About this task: The lines below that include the word "TryHackMe" are to be reported.
Content starts
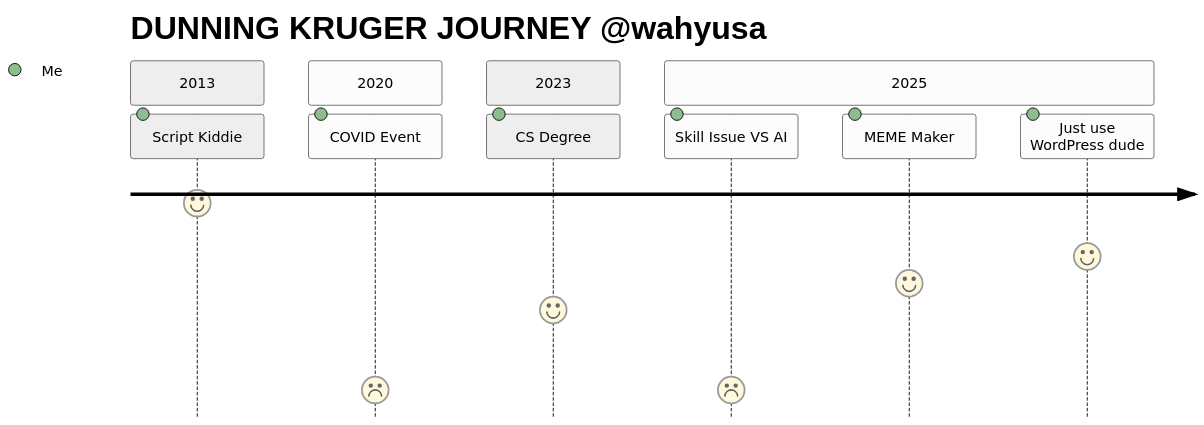
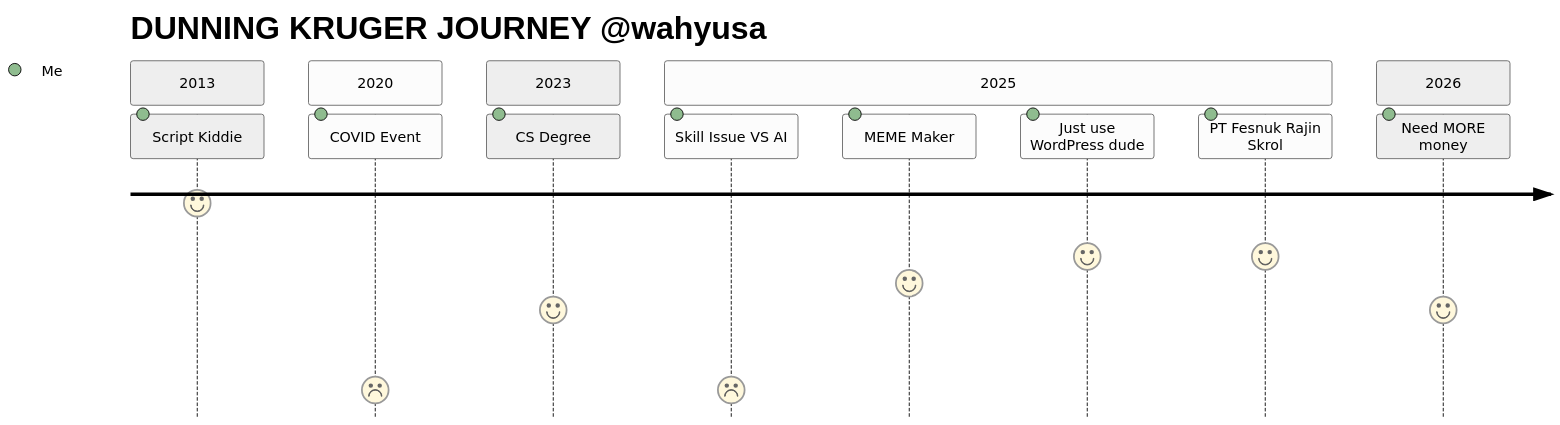
Before and after one commit to wahyusa/wahyusa: the diagram in README.md, drawn with Mermaid (neutral theme). The commit also changed other lines of this file, not shown here.

First line of the commit message:
docs: update dunning-kruger roadmap and 2026 goals

````diff
--- a/README.md
+++ b/README.md
@@ -6,14 +48,17 @@
 ```mermaid
 journey
     title DUNNING KRUGER JOURNEY @wahyusa
     section 2013
       Script Kiddie: 8: Me
     section 2020
       COVID Event: 1: Me
     section 2023
       CS Degree: 4: Me
     section 2025
       Skill Issue VS AI : 1: Me
       MEME Maker : 5 : Me
       Just use WordPress dude : 6 : Me
+      PT Fesnuk Rajin Skrol: 6 : Me
+    section 2026
+      Need MORE money : 4 : Me
 ```
````
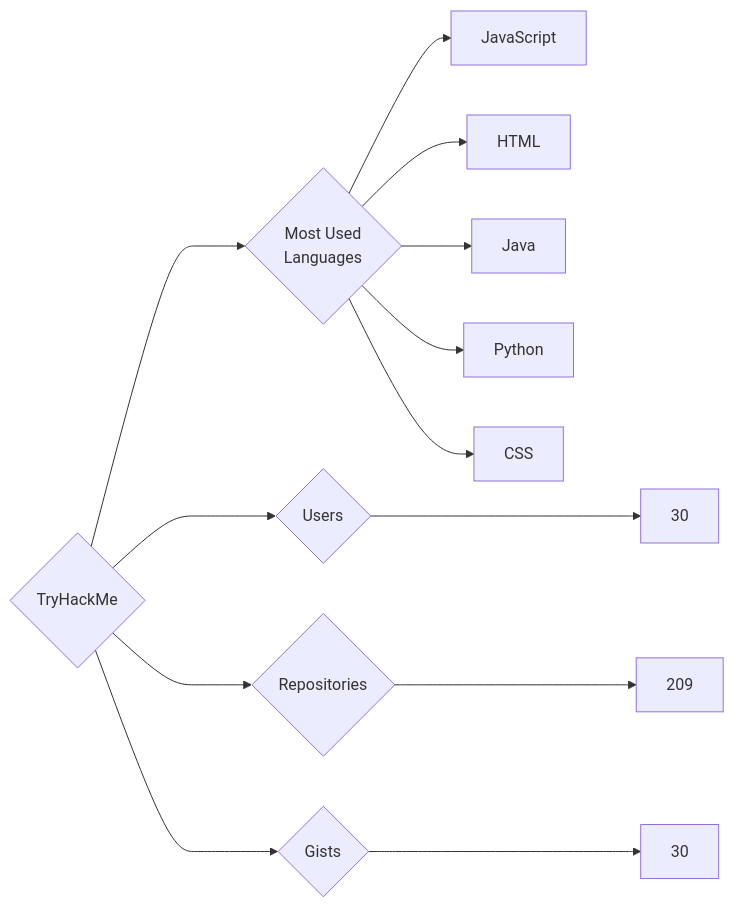
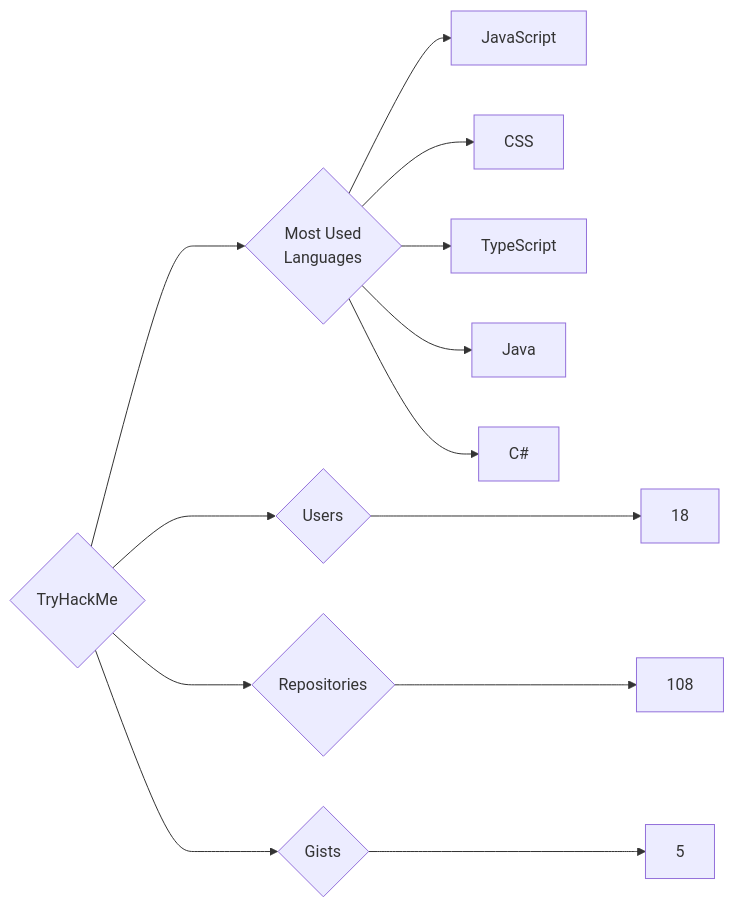
One commit to trickest/insiders changed the diagram in targets/TryHackMe/README.md. Above: the diagram before and after it, drawn with Mermaid. The commit also changed 773 other files, not shown here.

````diff
--- a/targets/TryHackMe/README.md
+++ b/targets/TryHackMe/README.md
@@ -3,13 +3,13 @@
 ```mermaid
 graph LR
 COMPANY_NAME{TryHackMe}
-COMPANY_NAME ---> U{Users} ---> UN[30]
-COMPANY_NAME ---> R{Repositories} ---> RN[209]
-COMPANY_NAME ---> G{Gists} ---> GN[30]
+COMPANY_NAME ---> U{Users} ---> UN[18]
+COMPANY_NAME ---> R{Repositories} ---> RN[108]
+COMPANY_NAME ---> G{Gists} ---> GN[5]
 COMPANY_NAME ---> ML{Most Used<br>Languages}
 ML --> JavaScript[JavaScript]
-ML --> HTML[HTML]
+ML --> CSS[CSS]
+ML --> TypeScript[TypeScript]
 ML --> Java[Java]
-ML --> Python[Python]
-ML --> CSS[CSS]
+ML --> C#[C#]
 ```
````
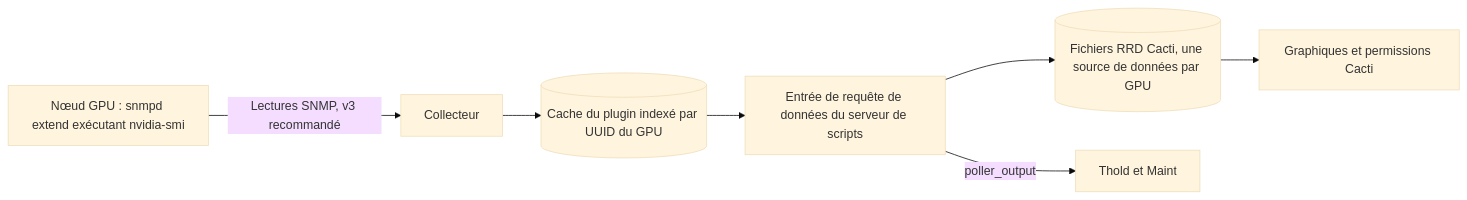
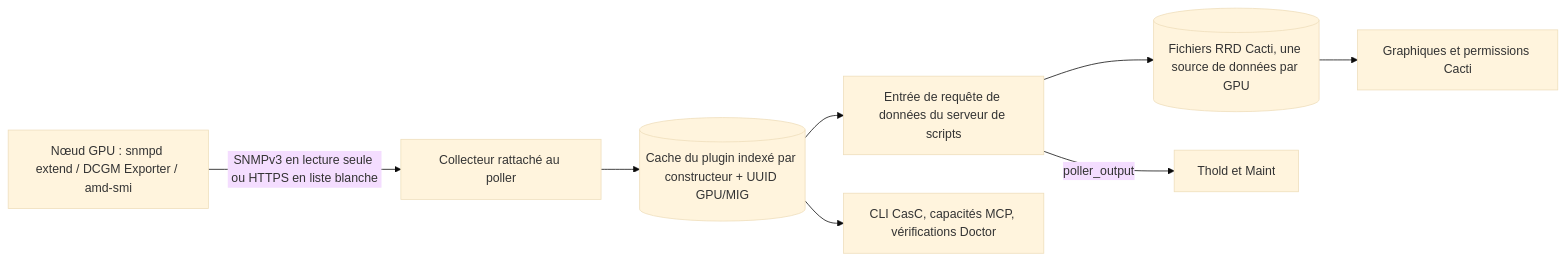
Before and after one commit to somethingwithproof/plugin_gpu: the diagram in docs/i18n/fr-FR/README.md, drawn with Mermaid (base theme). The commit also changed other lines of this file and 47 other files, not shown here.

````diff
--- a/docs/i18n/fr-FR/README.md
+++ b/docs/i18n/fr-FR/README.md
@@ -104,9 +104,10 @@
 ```mermaid
 flowchart LR
-    NODE[Nœud GPU : snmpd extend exécutant nvidia-smi] -->|Lectures SNMP, v3 recommandé| C[Collecteur]
-    C --> CACHE[(Cache du plugin indexé par UUID du GPU)]
+    NODE["Nœud GPU : snmpd extend / DCGM Exporter / amd-smi"] -->|"SNMPv3 en lecture seule ou HTTPS en liste blanche"| C[Collecteur rattaché au poller]
+    C --> CACHE[("Cache du plugin indexé par constructeur + UUID GPU/MIG")]
     CACHE --> SS[Entrée de requête de données du serveur de scripts]
+    CACHE --> ECO["CLI CasC, capacités MCP, vérifications Doctor"]
     SS --> RRD[(Fichiers RRD Cacti, une source de données par GPU)]
     SS -->|poller_output| T[Thold et Maint]
     RRD --> G[Graphiques et permissions Cacti]
 ```
````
Content ends
Written answer:
One commit to trickest/insiders changed the diagram in targets/TryHackMe/README.md. Above: the diagram before and after it, drawn with Mermaid. The commit also changed 773 other files, not shown here.
--- a/targets/TryHackMe/README.md
+++ b/targets/TryHackMe/README.md
 COMPANY_NAME{TryHackMe}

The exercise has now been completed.